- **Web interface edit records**
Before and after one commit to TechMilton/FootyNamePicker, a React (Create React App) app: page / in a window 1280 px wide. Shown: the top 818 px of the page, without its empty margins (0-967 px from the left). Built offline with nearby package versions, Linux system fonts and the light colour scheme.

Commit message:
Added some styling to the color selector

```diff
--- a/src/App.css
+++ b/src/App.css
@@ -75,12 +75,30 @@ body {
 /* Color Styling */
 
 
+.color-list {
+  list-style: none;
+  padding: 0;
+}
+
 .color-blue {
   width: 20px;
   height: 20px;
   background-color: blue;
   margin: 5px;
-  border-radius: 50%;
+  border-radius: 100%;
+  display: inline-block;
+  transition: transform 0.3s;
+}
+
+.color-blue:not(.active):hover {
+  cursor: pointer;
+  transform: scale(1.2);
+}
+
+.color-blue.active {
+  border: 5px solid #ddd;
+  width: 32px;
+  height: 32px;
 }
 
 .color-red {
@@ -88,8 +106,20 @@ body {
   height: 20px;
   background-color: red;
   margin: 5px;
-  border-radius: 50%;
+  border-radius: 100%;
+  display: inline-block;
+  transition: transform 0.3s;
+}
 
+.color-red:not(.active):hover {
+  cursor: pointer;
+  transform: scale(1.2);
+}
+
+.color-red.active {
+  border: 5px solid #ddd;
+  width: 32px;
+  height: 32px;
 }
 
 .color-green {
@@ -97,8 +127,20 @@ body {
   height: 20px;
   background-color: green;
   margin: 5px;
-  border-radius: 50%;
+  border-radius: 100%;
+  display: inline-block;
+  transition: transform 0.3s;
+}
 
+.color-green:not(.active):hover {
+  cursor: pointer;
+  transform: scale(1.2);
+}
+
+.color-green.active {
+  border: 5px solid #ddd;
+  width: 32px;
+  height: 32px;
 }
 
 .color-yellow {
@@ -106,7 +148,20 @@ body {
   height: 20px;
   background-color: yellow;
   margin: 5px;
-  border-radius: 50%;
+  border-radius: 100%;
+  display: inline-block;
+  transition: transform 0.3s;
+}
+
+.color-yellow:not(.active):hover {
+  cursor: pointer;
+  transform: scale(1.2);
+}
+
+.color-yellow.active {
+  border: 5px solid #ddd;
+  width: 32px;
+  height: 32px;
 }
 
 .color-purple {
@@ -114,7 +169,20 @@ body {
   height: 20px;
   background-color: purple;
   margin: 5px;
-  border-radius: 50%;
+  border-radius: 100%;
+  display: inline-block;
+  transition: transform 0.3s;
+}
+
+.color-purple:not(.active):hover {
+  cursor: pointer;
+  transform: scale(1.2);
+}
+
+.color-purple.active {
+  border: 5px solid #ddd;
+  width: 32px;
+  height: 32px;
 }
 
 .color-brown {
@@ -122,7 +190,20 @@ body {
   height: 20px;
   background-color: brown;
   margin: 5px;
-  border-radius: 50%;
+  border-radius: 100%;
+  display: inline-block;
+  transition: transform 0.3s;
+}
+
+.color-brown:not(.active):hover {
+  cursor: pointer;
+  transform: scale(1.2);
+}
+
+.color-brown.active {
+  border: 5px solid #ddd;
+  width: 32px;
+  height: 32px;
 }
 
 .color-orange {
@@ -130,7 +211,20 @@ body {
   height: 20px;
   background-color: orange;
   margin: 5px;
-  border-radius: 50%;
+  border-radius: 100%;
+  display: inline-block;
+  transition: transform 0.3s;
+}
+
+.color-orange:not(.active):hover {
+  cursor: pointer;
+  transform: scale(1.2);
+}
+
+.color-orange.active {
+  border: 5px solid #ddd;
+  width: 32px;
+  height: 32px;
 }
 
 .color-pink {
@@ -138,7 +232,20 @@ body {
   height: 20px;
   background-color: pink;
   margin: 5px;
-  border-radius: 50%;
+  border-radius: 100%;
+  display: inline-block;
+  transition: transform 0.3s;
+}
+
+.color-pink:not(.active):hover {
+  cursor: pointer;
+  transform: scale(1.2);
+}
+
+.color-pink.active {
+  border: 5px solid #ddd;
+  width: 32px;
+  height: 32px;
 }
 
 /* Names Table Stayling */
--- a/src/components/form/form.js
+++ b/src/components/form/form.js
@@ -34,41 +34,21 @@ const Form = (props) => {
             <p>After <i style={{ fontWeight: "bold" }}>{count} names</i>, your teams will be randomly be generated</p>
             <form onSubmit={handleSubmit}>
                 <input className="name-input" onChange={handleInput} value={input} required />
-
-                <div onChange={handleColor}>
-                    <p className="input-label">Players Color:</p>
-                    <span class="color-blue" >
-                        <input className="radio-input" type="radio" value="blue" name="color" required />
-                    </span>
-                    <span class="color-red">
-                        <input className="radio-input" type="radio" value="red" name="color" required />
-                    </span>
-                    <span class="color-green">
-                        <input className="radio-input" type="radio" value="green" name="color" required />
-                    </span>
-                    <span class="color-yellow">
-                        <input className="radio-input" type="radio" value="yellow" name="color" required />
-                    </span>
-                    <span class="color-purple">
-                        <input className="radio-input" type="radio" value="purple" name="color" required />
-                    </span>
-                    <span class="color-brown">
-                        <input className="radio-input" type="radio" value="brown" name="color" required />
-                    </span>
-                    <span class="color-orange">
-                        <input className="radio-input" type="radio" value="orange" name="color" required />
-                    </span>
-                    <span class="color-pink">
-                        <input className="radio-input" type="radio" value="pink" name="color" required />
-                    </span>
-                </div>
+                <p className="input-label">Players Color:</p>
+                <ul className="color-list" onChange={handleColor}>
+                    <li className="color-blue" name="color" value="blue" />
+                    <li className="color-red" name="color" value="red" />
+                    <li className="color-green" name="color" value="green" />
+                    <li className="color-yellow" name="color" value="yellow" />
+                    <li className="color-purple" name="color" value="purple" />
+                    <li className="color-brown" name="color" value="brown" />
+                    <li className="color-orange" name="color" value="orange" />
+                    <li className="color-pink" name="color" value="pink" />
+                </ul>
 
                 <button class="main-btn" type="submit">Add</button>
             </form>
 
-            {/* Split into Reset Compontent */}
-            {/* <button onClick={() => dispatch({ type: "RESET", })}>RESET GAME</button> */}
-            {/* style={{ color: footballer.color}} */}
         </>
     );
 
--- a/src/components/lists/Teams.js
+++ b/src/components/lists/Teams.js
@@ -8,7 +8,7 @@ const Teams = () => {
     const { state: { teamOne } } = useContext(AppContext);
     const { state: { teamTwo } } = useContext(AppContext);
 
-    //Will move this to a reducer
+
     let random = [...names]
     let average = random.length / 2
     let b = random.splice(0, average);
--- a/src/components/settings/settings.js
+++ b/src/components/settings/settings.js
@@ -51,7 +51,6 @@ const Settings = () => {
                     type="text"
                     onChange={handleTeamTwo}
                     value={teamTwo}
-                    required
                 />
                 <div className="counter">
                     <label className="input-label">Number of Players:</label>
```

- **REQUIRED ACTION**
The whole of the data above must be given again, unaltered and complete.

- **TASK OUTPUT**
Before and after one commit to TechMilton/FootyNamePicker, a React (Create React App) app: page / in a window 1280 px wide. Shown: the top 818 px of the page, without its empty margins (0-967 px from the left). Built offline with nearby package versions, Linux system fonts and the light colour scheme.

Commit message:
Added some styling to the color selector

```diff
--- a/src/App.css
+++ b/src/App.css
@@ -75,12 +75,30 @@ body {
 /* Color Styling */
 
 
+.color-list {
+  list-style: none;
+  padding: 0;
+}
+
 .color-blue {
   width: 20px;
   height: 20px;
   background-color: blue;
   margin: 5px;
-  border-radius: 50%;
+  border-radius: 100%;
+  display: inline-block;
+  transition: transform 0.3s;
+}
+
+.color-blue:not(.active):hover {
+  cursor: pointer;
+  transform: scale(1.2);
+}
+
+.color-blue.active {
+  border: 5px solid #ddd;
+  width: 32px;
+  height: 32px;
 }
 
 .color-red {
@@ -88,8 +106,20 @@ body {
   height: 20px;
   background-color: red;
   margin: 5px;
-  border-radius: 50%;
+  border-radius: 100%;
+  display: inline-block;
+  transition: transform 0.3s;
+}
 
+.color-red:not(.active):hover {
+  cursor: pointer;
+  transform: scale(1.2);
+}
+
+.color-red.active {
+  border: 5px solid #ddd;
+  width: 32px;
+  height: 32px;
 }
 
 .color-green {
@@ -97,8 +127,20 @@ body {
   height: 20px;
   background-color: green;
   margin: 5px;
-  border-radius: 50%;
+  border-radius: 100%;
+  display: inline-block;
+  transition: transform 0.3s;
+}
 
+.color-green:not(.active):hover {
+  cursor: pointer;
+  transform: scale(1.2);
+}
+
+.color-green.active {
+  border: 5px solid #ddd;
+  width: 32px;
+  height: 32px;
 }
 
 .color-yellow {
@@ -106,7 +148,20 @@ body {
   height: 20px;
   background-color: yellow;
   margin: 5px;
-  border-radius: 50%;
+  border-radius: 100%;
+  display: inline-block;
+  transition: transform 0.3s;
+}
+
+.color-yellow:not(.active):hover {
+  cursor: pointer;
+  transform: scale(1.2);
+}
+
+.color-yellow.active {
+  border: 5px solid #ddd;
+  width: 32px;
+  height: 32px;
 }
 
 .color-purple {
@@ -114,7 +169,20 @@ body {
   height: 20px;
   background-color: purple;
   margin: 5px;
-  border-radius: 50%;
+  border-radius: 100%;
+  display: inline-block;
+  transition: transform 0.3s;
+}
+
+.color-purple:not(.active):hover {
+  cursor: pointer;
+  transform: scale(1.2);
+}
+
+.color-purple.active {
+  border: 5px solid #ddd;
+  width: 32px;
+  height: 32px;
 }
 
 .color-brown {
@@ -122,7 +190,20 @@ body {
   height: 20px;
   background-color: brown;
   margin: 5px;
-  border-radius: 50%;
+  border-radius: 100%;
+  display: inline-block;
+  transition: transform 0.3s;
+}
+
+.color-brown:not(.active):hover {
+  cursor: pointer;
+  transform: scale(1.2);
+}
+
+.color-brown.active {
+  border: 5px solid #ddd;
+  width: 32px;
+  height: 32px;
 }
 
 .color-orange {
@@ -130,7 +211,20 @@ body {
   height: 20px;
   background-color: orange;
   margin: 5px;
-  border-radius: 50%;
+  border-radius: 100%;
+  display: inline-block;
+  transition: transform 0.3s;
+}
+
+.color-orange:not(.active):hover {
+  cursor: pointer;
+  transform: scale(1.2);
+}
+
+.color-orange.active {
+  border: 5px solid #ddd;
+  width: 32px;
+  height: 32px;
 }
 
 .color-pink {
@@ -138,7 +232,20 @@ body {
   height: 20px;
   background-color: pink;
   margin: 5px;
-  border-radius: 50%;
+  border-radius: 100%;
+  display: inline-block;
+  transition: transform 0.3s;
+}
+
+.color-pink:not(.active):hover {
+  cursor: pointer;
+  transform: scale(1.2);
+}
+
+.color-pink.active {
+  border: 5px solid #ddd;
+  width: 32px;
+  height: 32px;
 }
 
 /* Names Table Stayling */
--- a/src/components/form/form.js
+++ b/src/components/form/form.js
@@ -34,41 +34,21 @@ const Form = (props) => {
             <p>After <i style={{ fontWeight: "bold" }}>{count} names</i>, your teams will be randomly be generated</p>
             <form onSubmit={handleSubmit}>
                 <input className="name-input" onChange={handleInput} value={input} required />
-
-                <div onChange={handleColor}>
-                    <p className="input-label">Players Color:</p>
-                    <span class="color-blue" >
-                        <input className="radio-input" type="radio" value="blue" name="color" required />
-                    </span>
-                    <span class="color-red">
-                        <input className="radio-input" type="radio" value="red" name="color" required />
-                    </span>
-                    <span class="color-green">
-                        <input className="radio-input" type="radio" value="green" name="color" required />
-                    </span>
-                    <span class="color-yellow">
-                        <input className="radio-input" type="radio" value="yellow" name="color" required />
-                    </span>
-                    <span class="color-purple">
-                        <input className="radio-input" type="radio" value="purple" name="color" required />
-                    </span>
-                    <span class="color-brown">
-                        <input className="radio-input" type="radio" value="brown" name="color" required />
-                    </span>
-                    <span class="color-orange">
-                        <input className="radio-input" type="radio" value="orange" name="color" required />
-                    </span>
-                    <span class="color-pink">
-                        <input className="radio-input" type="radio" value="pink" name="color" required />
-                    </span>
-                </div>
+                <p className="input-label">Players Color:</p>
+                <ul className="color-list" onChange={handleColor}>
+                    <li className="color-blue" name="color" value="blue" />
+                    <li className="color-red" name="color" value="red" />
+                    <li className="color-green" name="color" value="green" />
+                    <li className="color-yellow" name="color" value="yellow" />
+                    <li className="color-purple" name="color" value="purple" />
+                    <li className="color-brown" name="color" value="brown" />
+                    <li className="color-orange" name="color" value="orange" />
+                    <li className="color-pink" name="color" value="pink" />
+                </ul>
 
                 <button class="main-btn" type="submit">Add</button>
             </form>
 
-            {/* Split into Reset Compontent */}
-            {/* <button onClick={() => dispatch({ type: "RESET", })}>RESET GAME</button> */}
-            {/* style={{ color: footballer.color}} */}
         </>
     );
 
--- a/src/components/lists/Teams.js
+++ b/src/components/lists/Teams.js
@@ -8,7 +8,7 @@ const Teams = () => {
     const { state: { teamOne } } = useContext(AppContext);
     const { state: { teamTwo } } = useContext(AppContext);
 
-    //Will move this to a reducer
+
     let random = [...names]
     let average = random.length / 2
     let b = random.splice(0, average);
--- a/src/components/settings/settings.js
+++ b/src/components/settings/settings.js
@@ -51,7 +51,6 @@ const Settings = () => {
                     type="text"
                     onChange={handleTeamTwo}
                     value={teamTwo}
-                    required
                 />
                 <div className="counter">
                     <label className="input-label">Number of Players:</label>
```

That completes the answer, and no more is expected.